Starting plants from seeds can be very rewarding or... very frustrating. Many of the problems can be easily solved, and if you're reading this before you start, you can prevent them. Some seeds are picky, they need certain conditions to germinate, and if you don't provide them, they will sit there, waiting for the right conditions. This can sometimes be good because it allows you to correct the issue and give those seeds a second chance.
Other seeds are more forgiving and will germinate even though conditions are not perfect. Before starting to plant them, read the package information. This blog will address the issues at the start of the process, from planting until the true leaves appear. The first set of leaves that come out are called cotyledons and the second pair are the true leaves.
Problem: Seeds Don't Germinate
There are many causes for this. First, be sure that seeds are relatively new. The longer you have the seed packages, the lower the germination rate. Meaning you will need to plant more seeds to get some of them to germinate (it's OK to plant 2-3 seeds per pot). Another issue is too much or too little (water, temperature, and/or light). Check the instructions and follow them.
Add a heat mat. Keep in mind that most seeds need soil temperature between 60 F and 86 F (20ºC - 30ºC). Note that soil temperature may not be the same as room temperature. Just be sure to turn off or remove the heating mat once the seedlings poke through the soil. Watering with sun-warmed water can also encourage the seeds to germinate faster.
Some seeds need light to germinate (such as begonias), while others must be covered in completely dark. Provide them with exactly what they need, and they will grow. Remember to check the germination days, as they need more time than you originally thought.
Water and medium are also important. Water is tricky. They need a moist environment but not too wet which can spoil the seeds. They also need humidity, so check your soil temperature and water if there are no water drops on the dome. The balance is delicate because too much water will develop fungi in the soil! Our advice is to add water slowly; a little every day is better than once a week when it comes to seedlings.

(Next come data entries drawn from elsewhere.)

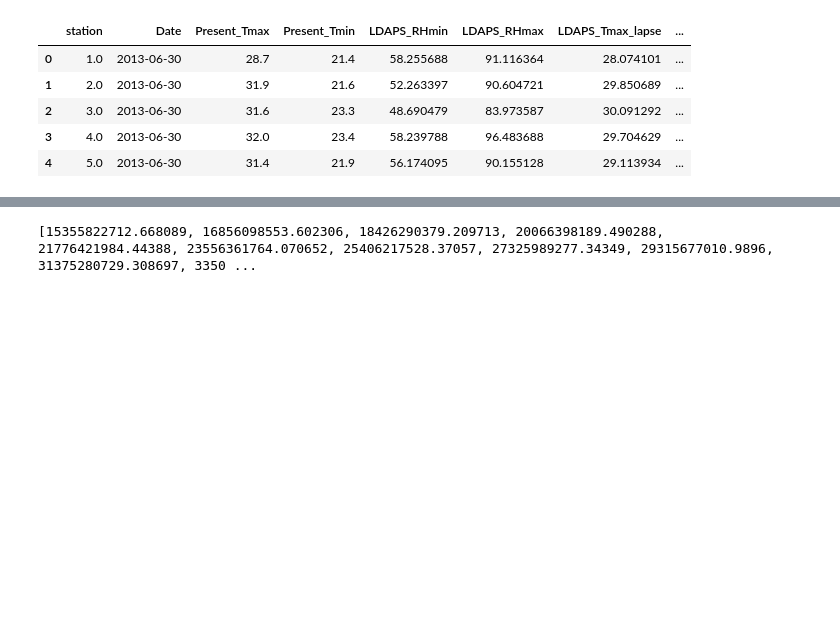
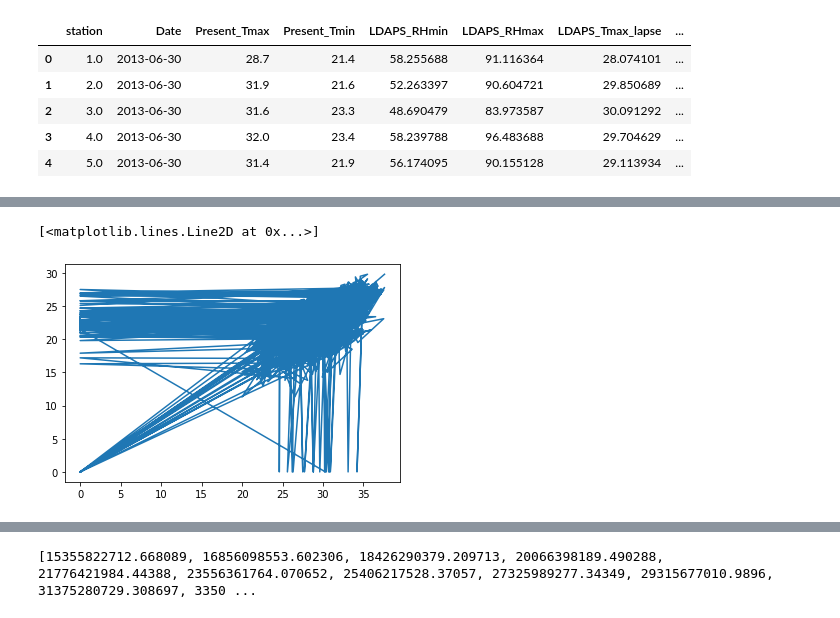
Before and after one commit to afroz1101/j-component-assignment1, a Jupyter notebook: Untitled4.ipynb, the cells around one changed output, grey strips where cells are left out. Drawn from its saved outputs; the diff is of its cells as text; code cells hidden in the pictures; blank space fills up the shorter version.

```diff
--- a/Untitled4.ipynb
+++ b/Untitled4.ipynb
@@ -96,0 +39,8 @@ x22=x22.fillna(0)
+# %%
+x2=data['Present_Tmax']
+x2=x2.fillna(0)
+from matplotlib import pyplot as pt
+pt.plot(x2,y)
+# %% [output]
+[<matplotlib.lines.Line2D at 0x...>]
+[figure, added]
```
Also changed, not shown: parts of 43 cells of this notebook.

Problem: Seeds Are Weak and Leggy
This is super easy to fix. The seeds need more light, so they are stretching to get closer to the light source. Seeds need between 14-16 hours of light. Because this is very difficult to achieve in winter, the best alternative is to buy grow lights and place them 2 inches over the seedlings. You will need to move them up as the plants grow.
If you add grow lights, use a timer to ensure they always get the right amount of light. I know it may be tempting to leave the lights on all day, but we strongly advise you not to. The plants will not grow faster doing this, and you can actually hurt the plants as they will not have time to rest.
Problem: Mold Growing On The Trays
This is usually a sign of too much humidity; in some cases, you could save the seeds. If you notice this early enough, remove the mold gently (and take some growing medium with it). Sprinkle some cinnamon on top and add air circulation to dry the area.
There are two ways to improve air circulation. If the seeds are inside the dome, open it a bit, allowing some air in. Or if the seedlings are already in an open tray, put a small fan next to it. Avoid overwatering and watch the humidity level of the germination tray.
Problem: Leaf Curl Or Yellow Leaves
Seeds don't need fertilizer during germination. They only need a good growing medium, light, and the right temperature. Notice that I said growing medium and not soil. Seeds starting indoors must be planted in soilless soil or seed-starting mix.
Gary Heilig, from the Michigan State University Extension, explains, "soilless seed-starting mixes have a finer texture and are made from ingredients such as milled peat moss, perlite, coconut coir fibre and vermiculite."
Many seeds that we start indoors are susceptible to disease, and "since most of these diseases are soilborne, the best way to keep young seedlings healthy is to use" a controlled medium, writes E. Smith on The Vegetable Gardener's Bible book.
The best solution for these problems is not to add fertilizer; if you already did, you may be able to save them. Without adding more, let the plant grow. You will often lose that first leaf, but the plant will grow new ones.
So, when is it time to add fertilizer or soil amendment? We don't think you need them if you use high-quality soil. The microorganisms there will provide all the nutrients for the plant. If you need it, add it only after moving the plant from the small seedling pot to a bigger one. After a few days, the true leaves will be established. When you transplant the seedling to a larger pot (the size of a plastic cup), use potting soil.
Starting seedlings is rewarding, don't be afraid to fail. If you do, you can start new seeds and try again. Gardeners learn from their mistakes, even if they kill a plant or two on the way! Before you leave, check this blog on six basic steps to grow a vegetable garden.